DATA FOR ANALYSIS
########
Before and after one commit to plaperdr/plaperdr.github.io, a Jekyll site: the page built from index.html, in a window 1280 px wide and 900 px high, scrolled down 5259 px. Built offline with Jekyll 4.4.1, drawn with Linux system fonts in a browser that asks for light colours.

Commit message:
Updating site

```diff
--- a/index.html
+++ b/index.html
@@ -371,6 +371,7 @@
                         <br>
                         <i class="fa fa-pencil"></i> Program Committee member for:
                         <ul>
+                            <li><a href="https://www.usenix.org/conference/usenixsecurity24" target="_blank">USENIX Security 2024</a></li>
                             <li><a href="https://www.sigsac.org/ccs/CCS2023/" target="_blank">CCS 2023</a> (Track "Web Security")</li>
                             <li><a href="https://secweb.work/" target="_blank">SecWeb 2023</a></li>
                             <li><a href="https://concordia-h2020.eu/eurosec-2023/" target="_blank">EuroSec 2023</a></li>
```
########
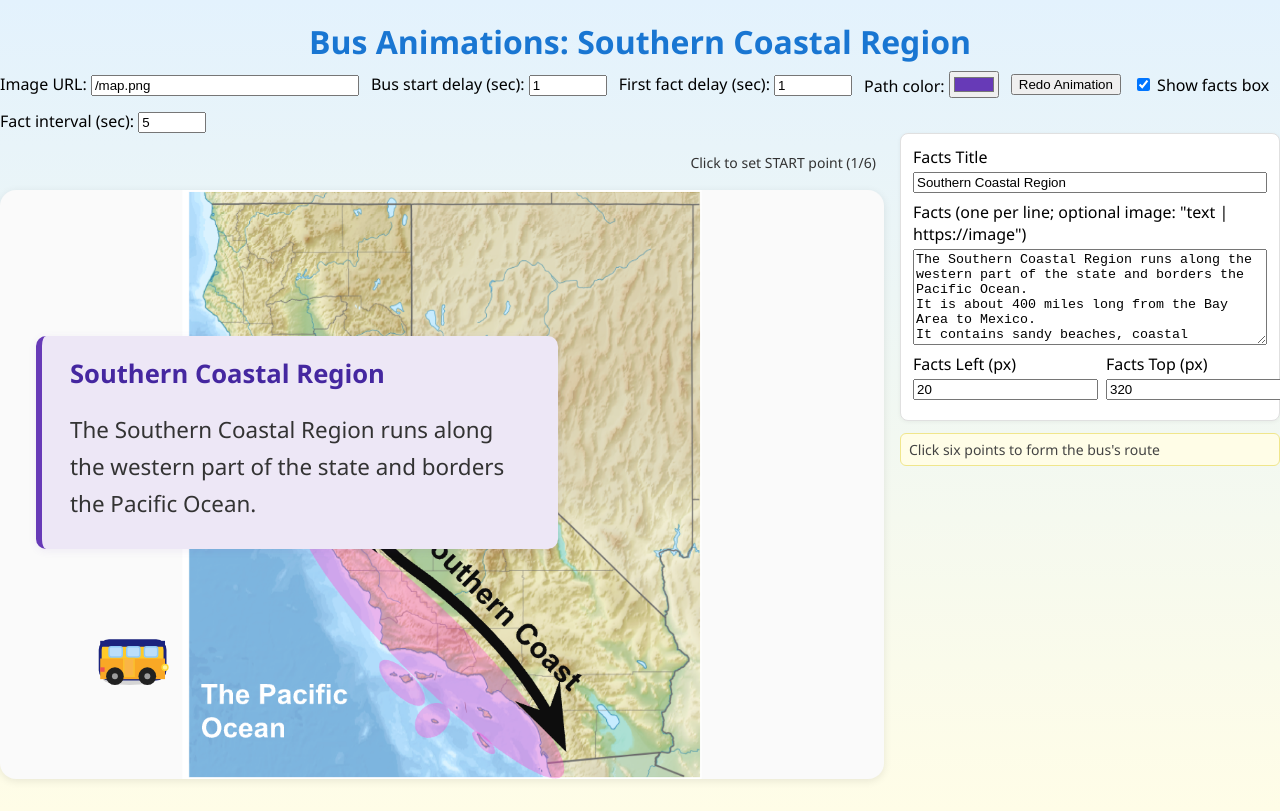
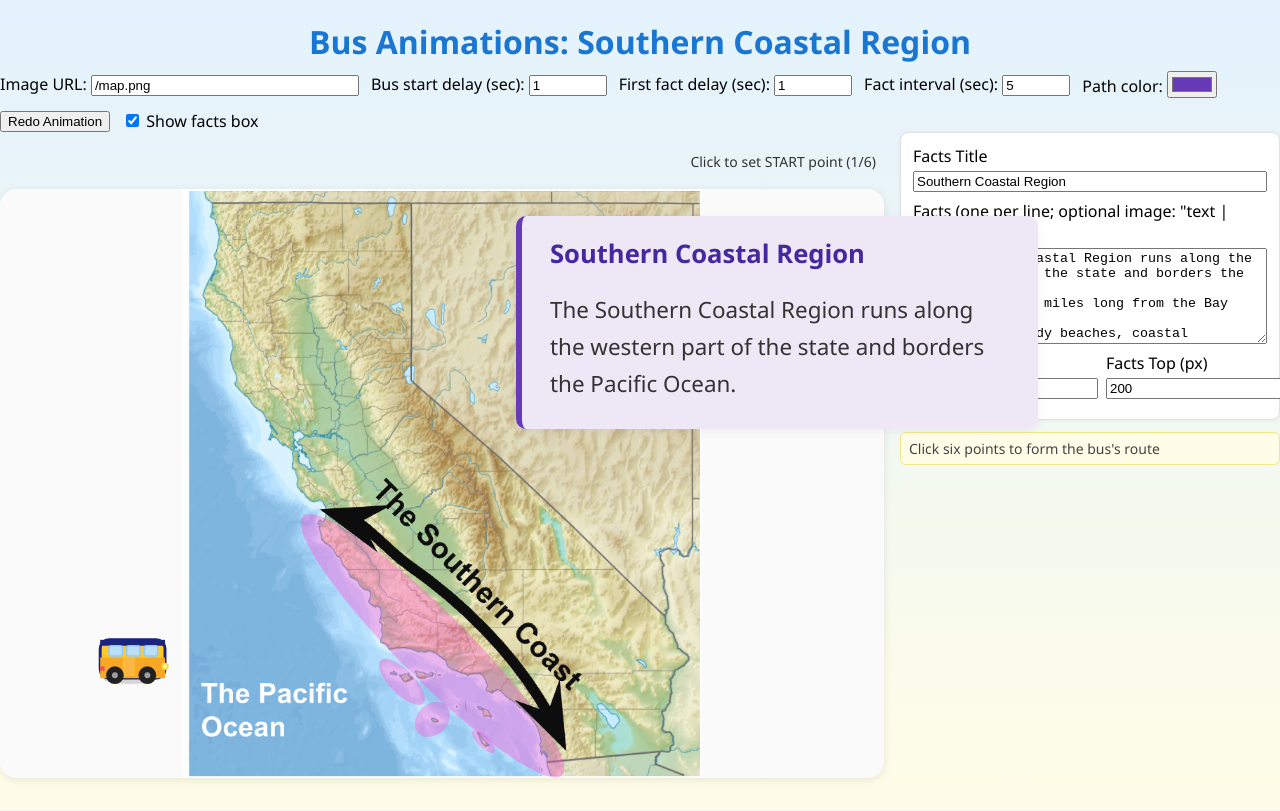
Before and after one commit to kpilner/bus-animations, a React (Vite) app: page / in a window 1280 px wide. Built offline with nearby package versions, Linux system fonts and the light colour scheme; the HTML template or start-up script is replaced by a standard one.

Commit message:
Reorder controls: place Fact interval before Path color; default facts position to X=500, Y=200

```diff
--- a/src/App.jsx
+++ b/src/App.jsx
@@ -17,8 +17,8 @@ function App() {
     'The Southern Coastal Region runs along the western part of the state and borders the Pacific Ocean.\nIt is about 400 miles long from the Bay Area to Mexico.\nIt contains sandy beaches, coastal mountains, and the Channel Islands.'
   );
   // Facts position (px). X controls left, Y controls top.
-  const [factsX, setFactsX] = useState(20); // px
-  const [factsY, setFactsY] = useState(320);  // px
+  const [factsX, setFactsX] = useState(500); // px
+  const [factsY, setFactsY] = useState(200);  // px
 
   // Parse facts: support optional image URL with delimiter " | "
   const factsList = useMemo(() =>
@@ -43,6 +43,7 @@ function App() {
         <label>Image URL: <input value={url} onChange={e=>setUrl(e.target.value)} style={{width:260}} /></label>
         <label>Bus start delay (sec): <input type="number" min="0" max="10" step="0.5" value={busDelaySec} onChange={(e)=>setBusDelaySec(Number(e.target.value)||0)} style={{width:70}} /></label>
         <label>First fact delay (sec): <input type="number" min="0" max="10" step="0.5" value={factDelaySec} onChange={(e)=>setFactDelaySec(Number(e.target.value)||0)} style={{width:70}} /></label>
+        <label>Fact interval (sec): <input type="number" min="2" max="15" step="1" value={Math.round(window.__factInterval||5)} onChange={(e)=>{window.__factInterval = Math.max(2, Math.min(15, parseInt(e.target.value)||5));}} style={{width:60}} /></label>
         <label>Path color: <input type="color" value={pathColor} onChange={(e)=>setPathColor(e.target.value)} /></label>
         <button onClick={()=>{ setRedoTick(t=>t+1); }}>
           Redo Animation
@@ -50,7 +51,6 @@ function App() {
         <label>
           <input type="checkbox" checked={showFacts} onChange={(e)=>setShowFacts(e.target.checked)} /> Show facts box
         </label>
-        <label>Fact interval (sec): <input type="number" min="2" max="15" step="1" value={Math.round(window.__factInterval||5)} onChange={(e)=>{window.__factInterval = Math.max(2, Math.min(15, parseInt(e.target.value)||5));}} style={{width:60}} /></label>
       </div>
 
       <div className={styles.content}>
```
########
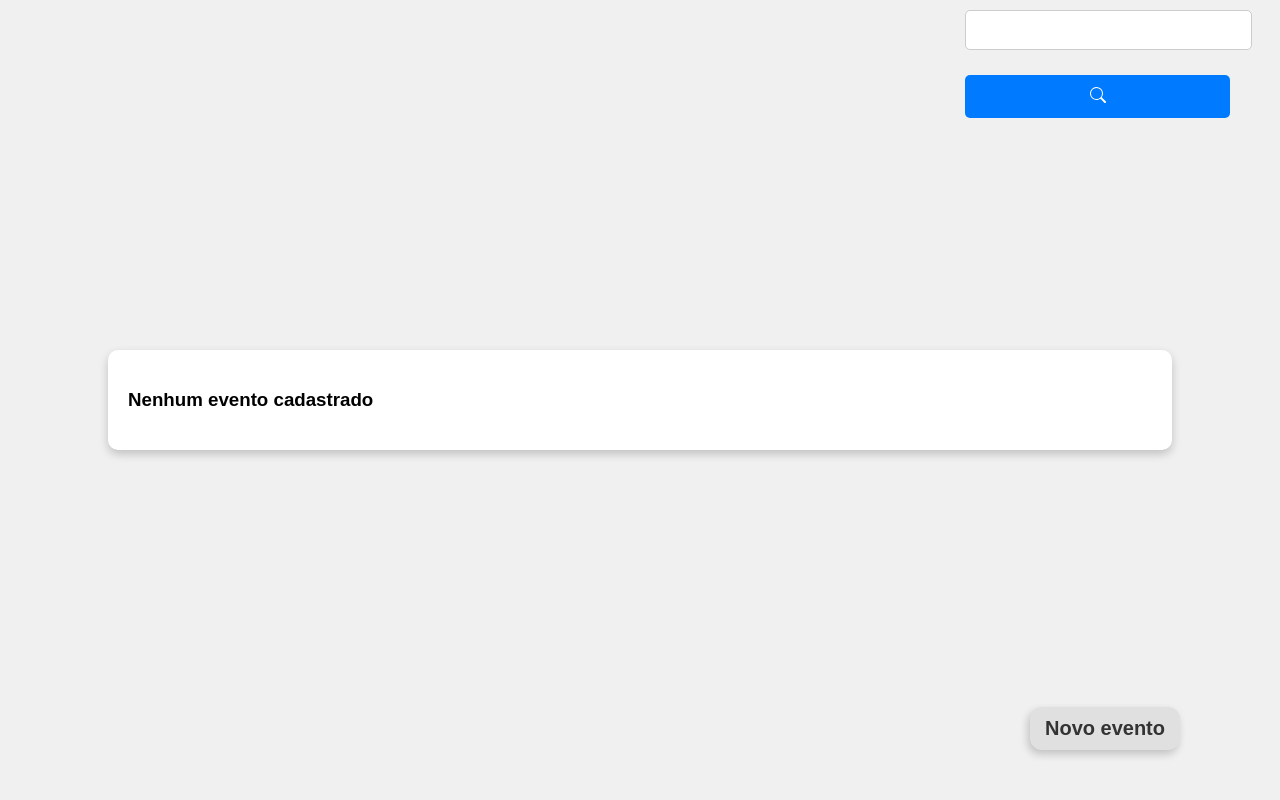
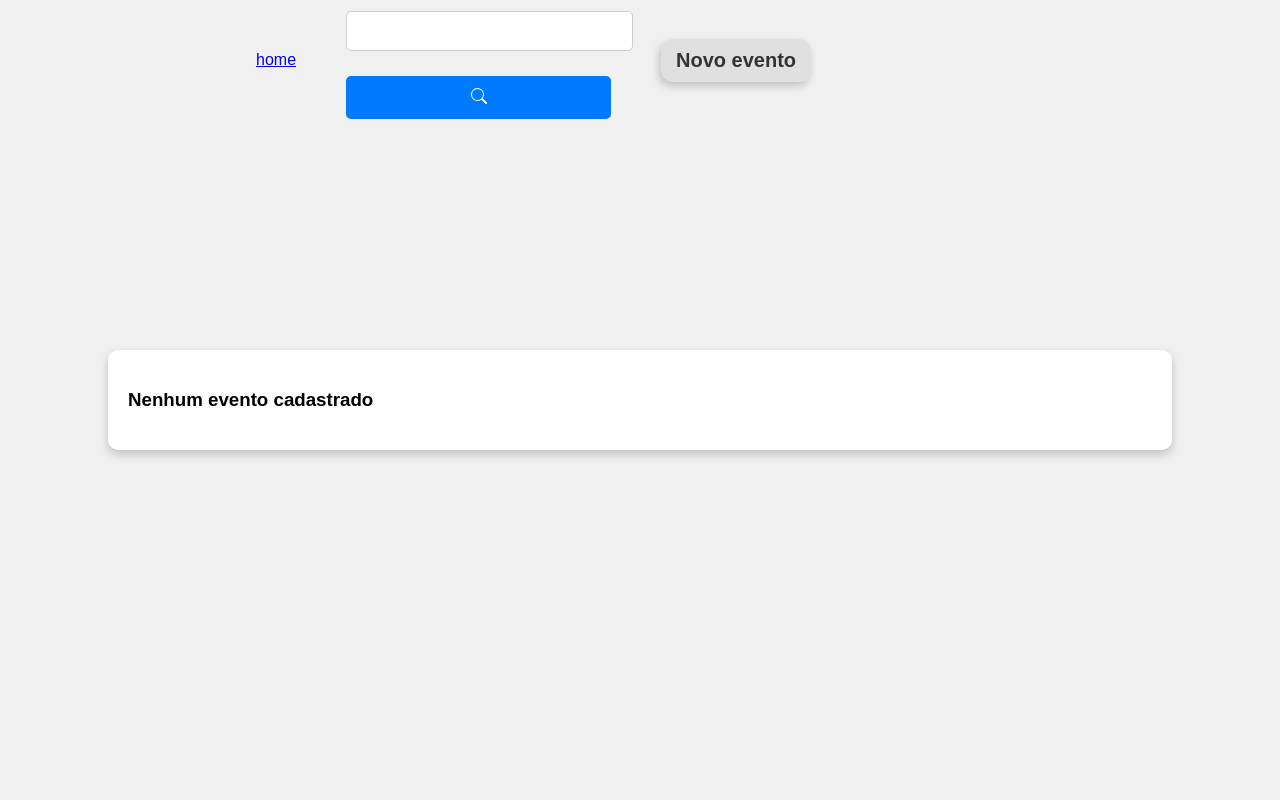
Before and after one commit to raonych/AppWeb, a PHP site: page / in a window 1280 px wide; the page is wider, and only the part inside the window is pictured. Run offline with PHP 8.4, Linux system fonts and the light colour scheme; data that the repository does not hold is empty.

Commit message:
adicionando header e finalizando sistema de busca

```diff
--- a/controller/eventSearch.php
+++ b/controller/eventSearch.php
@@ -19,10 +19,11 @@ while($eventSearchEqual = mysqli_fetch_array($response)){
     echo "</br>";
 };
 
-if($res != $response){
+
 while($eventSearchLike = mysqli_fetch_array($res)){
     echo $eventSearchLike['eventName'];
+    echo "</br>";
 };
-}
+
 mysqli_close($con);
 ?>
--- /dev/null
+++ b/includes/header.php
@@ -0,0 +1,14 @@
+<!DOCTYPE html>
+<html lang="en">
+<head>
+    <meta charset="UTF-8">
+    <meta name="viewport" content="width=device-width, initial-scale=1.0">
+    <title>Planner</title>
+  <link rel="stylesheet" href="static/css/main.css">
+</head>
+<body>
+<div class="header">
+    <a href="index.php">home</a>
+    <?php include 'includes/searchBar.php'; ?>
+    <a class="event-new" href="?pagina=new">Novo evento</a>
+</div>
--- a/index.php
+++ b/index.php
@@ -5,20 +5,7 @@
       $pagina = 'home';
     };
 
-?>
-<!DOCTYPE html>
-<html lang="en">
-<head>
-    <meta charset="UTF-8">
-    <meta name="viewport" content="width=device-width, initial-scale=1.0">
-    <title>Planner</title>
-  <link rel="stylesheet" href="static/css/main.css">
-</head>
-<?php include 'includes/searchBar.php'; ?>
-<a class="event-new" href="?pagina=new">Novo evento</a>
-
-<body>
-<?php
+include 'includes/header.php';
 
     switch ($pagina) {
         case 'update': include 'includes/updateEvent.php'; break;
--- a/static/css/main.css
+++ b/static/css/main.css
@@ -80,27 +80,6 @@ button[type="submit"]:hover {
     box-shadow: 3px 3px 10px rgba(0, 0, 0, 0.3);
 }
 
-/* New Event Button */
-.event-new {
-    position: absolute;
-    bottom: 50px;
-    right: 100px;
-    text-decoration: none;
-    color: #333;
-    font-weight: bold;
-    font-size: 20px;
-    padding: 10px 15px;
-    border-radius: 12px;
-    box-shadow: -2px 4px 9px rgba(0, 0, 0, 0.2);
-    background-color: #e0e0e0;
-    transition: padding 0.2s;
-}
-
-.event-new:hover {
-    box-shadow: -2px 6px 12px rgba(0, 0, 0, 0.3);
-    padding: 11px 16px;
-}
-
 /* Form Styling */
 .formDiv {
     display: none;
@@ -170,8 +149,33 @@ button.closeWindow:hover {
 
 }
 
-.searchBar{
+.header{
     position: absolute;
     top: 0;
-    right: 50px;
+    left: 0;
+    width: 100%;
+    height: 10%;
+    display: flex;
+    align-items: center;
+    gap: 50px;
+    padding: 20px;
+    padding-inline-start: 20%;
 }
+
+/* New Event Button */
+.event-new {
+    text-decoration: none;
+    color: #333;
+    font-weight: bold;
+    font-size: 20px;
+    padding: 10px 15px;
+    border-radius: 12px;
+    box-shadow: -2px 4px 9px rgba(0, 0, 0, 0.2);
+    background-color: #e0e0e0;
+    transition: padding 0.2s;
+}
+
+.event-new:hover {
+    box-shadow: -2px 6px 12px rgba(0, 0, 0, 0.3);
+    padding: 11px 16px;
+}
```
########
EXERCISE PROMPT
Say only how many lines among the entries above contain the string "controller".

FINISHED TASK
2